((

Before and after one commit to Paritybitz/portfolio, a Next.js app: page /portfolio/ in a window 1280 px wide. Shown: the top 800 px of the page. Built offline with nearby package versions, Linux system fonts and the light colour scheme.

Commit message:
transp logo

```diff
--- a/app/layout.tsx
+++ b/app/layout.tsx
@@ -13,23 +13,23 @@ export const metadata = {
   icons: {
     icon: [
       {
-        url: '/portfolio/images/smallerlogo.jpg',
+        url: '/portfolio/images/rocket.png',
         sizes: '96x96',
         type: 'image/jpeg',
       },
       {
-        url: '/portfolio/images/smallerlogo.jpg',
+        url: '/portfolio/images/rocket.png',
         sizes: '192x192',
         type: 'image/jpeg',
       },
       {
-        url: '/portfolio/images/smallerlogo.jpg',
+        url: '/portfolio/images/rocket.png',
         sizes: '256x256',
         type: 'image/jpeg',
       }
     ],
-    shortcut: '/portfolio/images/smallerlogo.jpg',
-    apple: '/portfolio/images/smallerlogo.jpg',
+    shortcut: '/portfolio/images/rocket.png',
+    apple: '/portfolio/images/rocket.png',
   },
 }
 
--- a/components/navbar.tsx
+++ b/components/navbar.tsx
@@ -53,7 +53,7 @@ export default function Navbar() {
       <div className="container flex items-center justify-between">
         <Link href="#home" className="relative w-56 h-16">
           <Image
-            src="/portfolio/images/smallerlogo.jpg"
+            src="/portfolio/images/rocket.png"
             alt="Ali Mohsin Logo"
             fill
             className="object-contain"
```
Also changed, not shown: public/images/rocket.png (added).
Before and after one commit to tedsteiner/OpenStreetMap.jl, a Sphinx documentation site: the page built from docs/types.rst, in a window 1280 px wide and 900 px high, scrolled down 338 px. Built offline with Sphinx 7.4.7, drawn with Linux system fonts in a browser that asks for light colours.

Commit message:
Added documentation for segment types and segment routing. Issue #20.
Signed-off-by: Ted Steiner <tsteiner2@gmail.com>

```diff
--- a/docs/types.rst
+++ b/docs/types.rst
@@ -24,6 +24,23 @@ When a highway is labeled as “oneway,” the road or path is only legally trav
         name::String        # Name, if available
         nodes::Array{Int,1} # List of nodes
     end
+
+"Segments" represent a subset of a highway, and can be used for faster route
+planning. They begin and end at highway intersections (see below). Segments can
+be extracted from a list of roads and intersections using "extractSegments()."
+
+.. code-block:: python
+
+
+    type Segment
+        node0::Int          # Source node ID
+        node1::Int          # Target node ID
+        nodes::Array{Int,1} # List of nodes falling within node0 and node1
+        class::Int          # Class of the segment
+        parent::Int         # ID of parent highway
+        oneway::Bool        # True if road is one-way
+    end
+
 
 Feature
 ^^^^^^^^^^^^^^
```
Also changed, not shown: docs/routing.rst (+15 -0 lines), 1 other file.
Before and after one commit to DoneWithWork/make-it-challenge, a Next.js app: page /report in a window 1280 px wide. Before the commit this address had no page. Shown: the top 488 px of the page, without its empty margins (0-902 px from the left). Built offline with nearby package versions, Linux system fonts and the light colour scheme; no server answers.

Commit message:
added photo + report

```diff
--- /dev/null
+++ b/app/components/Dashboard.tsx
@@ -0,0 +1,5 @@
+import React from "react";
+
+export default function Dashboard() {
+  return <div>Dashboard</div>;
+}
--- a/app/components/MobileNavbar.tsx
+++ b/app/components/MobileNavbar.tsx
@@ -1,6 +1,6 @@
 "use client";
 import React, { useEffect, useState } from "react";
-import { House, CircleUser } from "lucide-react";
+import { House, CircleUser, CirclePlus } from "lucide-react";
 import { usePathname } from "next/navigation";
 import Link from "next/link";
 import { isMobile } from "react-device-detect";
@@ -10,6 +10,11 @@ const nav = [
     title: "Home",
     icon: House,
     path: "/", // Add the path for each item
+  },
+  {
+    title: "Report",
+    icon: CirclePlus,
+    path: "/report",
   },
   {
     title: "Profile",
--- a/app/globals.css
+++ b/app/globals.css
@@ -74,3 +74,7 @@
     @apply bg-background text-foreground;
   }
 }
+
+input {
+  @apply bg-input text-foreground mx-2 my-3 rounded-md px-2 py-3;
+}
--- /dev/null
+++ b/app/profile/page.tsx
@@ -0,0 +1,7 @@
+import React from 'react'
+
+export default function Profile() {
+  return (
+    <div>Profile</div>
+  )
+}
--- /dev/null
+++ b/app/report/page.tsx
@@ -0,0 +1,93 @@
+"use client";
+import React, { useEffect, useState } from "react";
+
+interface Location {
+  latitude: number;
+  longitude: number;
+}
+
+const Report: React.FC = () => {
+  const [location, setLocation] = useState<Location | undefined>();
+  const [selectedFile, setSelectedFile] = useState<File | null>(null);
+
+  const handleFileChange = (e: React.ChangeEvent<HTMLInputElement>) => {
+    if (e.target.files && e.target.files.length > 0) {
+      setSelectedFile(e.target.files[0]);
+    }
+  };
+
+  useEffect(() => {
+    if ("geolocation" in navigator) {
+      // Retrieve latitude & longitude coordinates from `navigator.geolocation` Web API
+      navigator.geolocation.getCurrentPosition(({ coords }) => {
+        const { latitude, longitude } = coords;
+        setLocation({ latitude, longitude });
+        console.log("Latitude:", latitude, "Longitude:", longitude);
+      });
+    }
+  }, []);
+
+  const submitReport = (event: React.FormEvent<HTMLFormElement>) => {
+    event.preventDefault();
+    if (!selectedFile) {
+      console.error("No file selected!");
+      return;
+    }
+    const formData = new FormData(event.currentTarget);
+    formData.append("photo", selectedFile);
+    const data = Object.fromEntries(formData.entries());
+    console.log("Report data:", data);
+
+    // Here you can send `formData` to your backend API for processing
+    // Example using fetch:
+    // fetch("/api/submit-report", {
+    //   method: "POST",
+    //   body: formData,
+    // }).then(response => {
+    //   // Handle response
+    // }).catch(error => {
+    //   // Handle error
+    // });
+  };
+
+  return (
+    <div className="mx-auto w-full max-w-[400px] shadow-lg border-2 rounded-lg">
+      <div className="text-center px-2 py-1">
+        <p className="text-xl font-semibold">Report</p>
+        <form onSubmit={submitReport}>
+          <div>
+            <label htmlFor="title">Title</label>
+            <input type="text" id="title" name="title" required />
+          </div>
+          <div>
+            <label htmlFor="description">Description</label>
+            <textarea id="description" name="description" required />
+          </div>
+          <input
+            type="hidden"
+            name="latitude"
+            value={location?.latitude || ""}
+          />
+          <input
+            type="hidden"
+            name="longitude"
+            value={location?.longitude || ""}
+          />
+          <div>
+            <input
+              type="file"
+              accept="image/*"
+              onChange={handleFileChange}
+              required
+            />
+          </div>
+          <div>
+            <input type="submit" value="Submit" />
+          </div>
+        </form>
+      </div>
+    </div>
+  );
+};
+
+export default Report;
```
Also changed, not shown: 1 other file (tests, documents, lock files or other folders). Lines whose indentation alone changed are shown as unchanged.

))

Instructions to follow: With "console" as the string to find, copy every line of the records that holds it.

Final answer:
+        console.log("Latitude:", latitude, "Longitude:", longitude);
+      console.error("No file selected!");
+    console.log("Report data:", data);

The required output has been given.